(Collected data)
++++++++++

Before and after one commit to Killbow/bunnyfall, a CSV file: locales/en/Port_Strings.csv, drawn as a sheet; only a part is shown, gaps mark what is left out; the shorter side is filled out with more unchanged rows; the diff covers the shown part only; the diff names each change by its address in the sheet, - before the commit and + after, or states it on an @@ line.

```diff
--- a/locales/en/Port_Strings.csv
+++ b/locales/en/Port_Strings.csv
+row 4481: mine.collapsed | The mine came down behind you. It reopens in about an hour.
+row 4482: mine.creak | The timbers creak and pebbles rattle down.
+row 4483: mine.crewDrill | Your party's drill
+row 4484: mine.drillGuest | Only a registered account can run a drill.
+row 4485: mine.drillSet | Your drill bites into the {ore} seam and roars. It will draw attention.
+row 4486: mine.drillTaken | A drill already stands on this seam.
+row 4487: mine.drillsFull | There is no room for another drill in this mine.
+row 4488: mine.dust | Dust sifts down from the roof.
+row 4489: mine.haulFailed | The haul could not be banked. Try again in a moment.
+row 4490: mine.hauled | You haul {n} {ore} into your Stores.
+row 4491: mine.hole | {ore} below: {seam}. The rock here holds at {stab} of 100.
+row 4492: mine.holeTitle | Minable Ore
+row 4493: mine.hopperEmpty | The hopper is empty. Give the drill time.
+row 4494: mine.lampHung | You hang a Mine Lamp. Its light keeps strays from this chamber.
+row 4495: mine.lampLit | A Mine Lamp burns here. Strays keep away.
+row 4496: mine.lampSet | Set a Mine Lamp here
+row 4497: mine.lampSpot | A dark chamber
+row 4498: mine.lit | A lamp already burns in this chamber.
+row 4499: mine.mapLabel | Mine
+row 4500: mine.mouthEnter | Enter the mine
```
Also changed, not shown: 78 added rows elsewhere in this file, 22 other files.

++++++++++

**Problem statement**: Give only a number, namely how many lines in the entries above hold the word "this".

**The answer**: 5